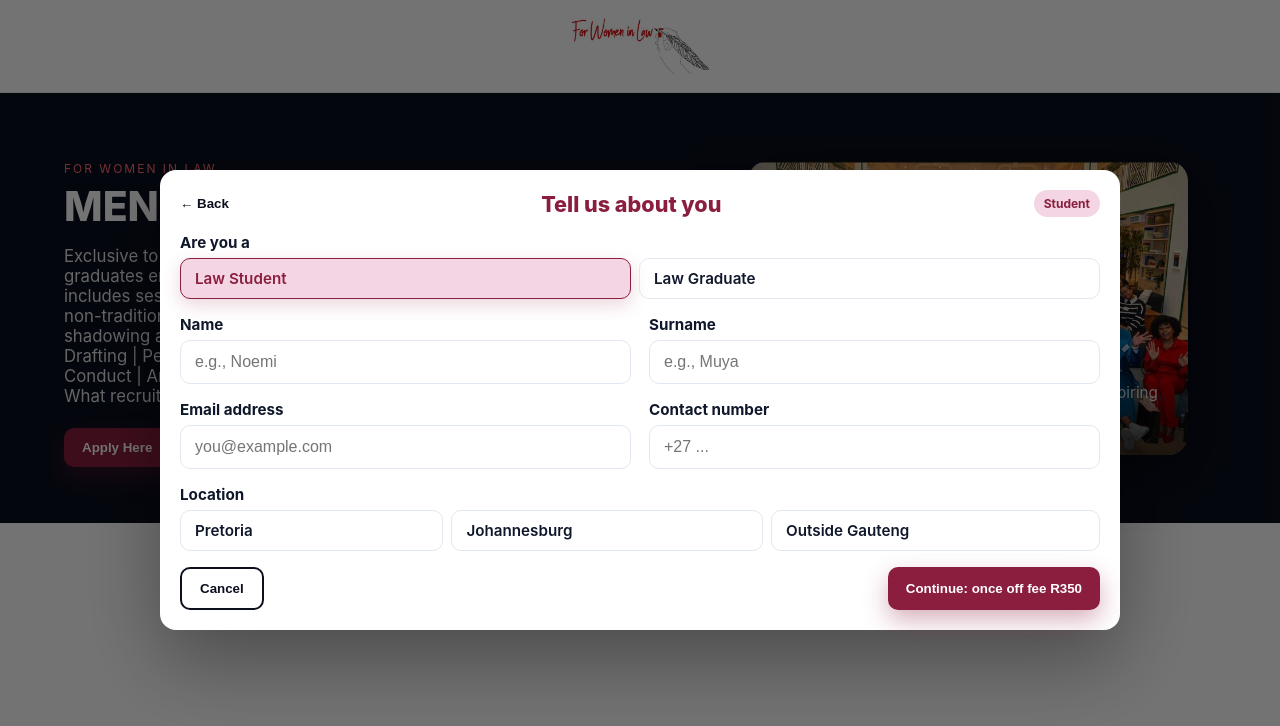
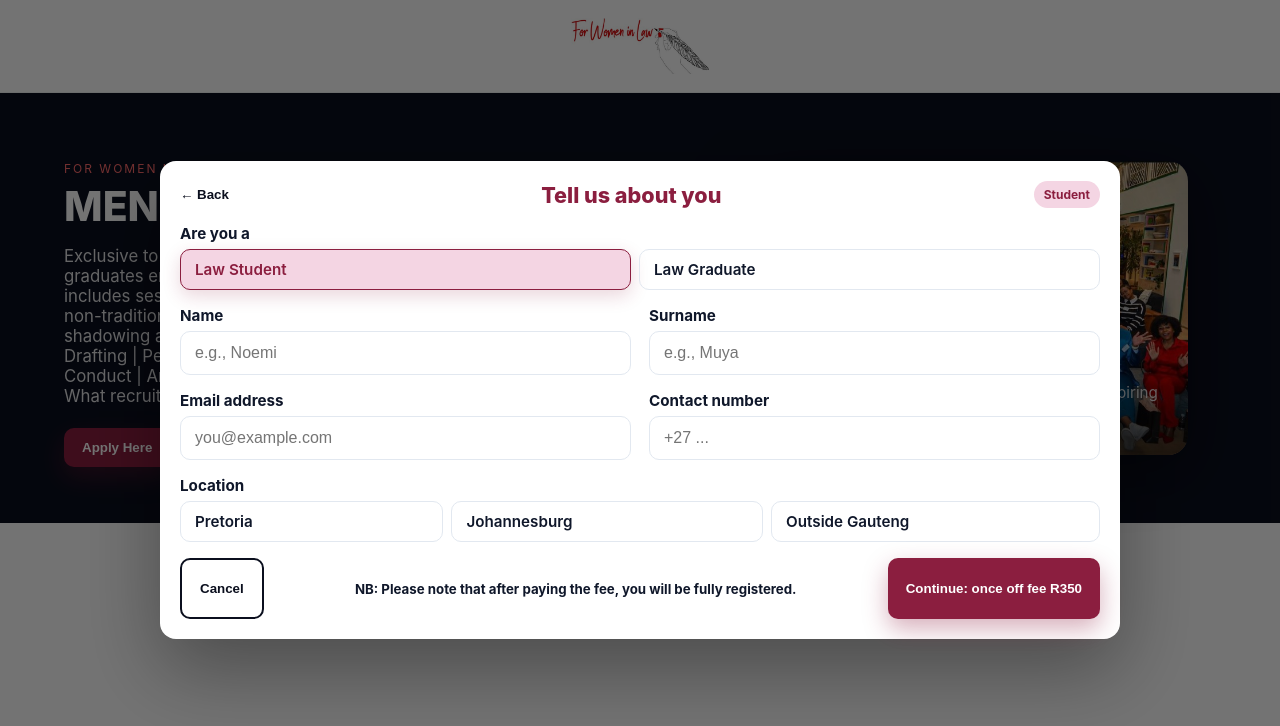
Before and after one commit to SiDMofokeng/fwil-mentorship, a React (Create React App) app: page / in a window 1280 px wide. Both pictures are taken after a click on the button "Apply Here". Shown: the top 726 px of the page. Built offline with nearby package versions, Linux system fonts and the light colour scheme.

Commit message:
Added student/graduate + location fields and DB updates

```diff
--- a/src/components/MentorshipForm.jsx
+++ b/src/components/MentorshipForm.jsx
@@ -205,7 +205,6 @@ export default function MentorshipForm() {
               <h3>Tell us about you</h3>
               <span className="chip">{formData.status || 'Applicant'}</span>
             </div>
-
             <div className="modal-body">
               <div className="form-grid">
                 {/* Status (Student / Graduate) */}
@@ -279,6 +278,7 @@ export default function MentorshipForm() {
 
             <div className="modal-actions">
               <button className="btn ghost-dark" onClick={() => setShowForm(false)}>Cancel</button>
+              <h5>NB: Please note that after paying the fee, you will be fully registered.</h5>
               <button className="btn primary" onClick={saveAndOpenPay} disabled={saving}>
                 {saving ? 'Saving...' : 'Continue: once off fee R350'}
               </button>
```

• • • • •

| Prompt |
Exclude the images and reproduce the remaining data exactly.

| Result of this task |
Before and after one commit to SiDMofokeng/fwil-mentorship, a React (Create React App) app: page / in a window 1280 px wide. Both pictures are taken after a click on the button "Apply Here". Shown: the top 726 px of the page. Built offline with nearby package versions, Linux system fonts and the light colour scheme.

Commit message:
Added student/graduate + location fields and DB updates

```diff
--- a/src/components/MentorshipForm.jsx
+++ b/src/components/MentorshipForm.jsx
@@ -205,7 +205,6 @@ export default function MentorshipForm() {
               <h3>Tell us about you</h3>
               <span className="chip">{formData.status || 'Applicant'}</span>
             </div>
-
             <div className="modal-body">
               <div className="form-grid">
                 {/* Status (Student / Graduate) */}
@@ -279,6 +278,7 @@ export default function MentorshipForm() {
 
             <div className="modal-actions">
               <button className="btn ghost-dark" onClick={() => setShowForm(false)}>Cancel</button>
+              <h5>NB: Please note that after paying the fee, you will be fully registered.</h5>
               <button className="btn primary" onClick={saveAndOpenPay} disabled={saving}>
                 {saving ? 'Saving...' : 'Continue: once off fee R350'}
               </button>
```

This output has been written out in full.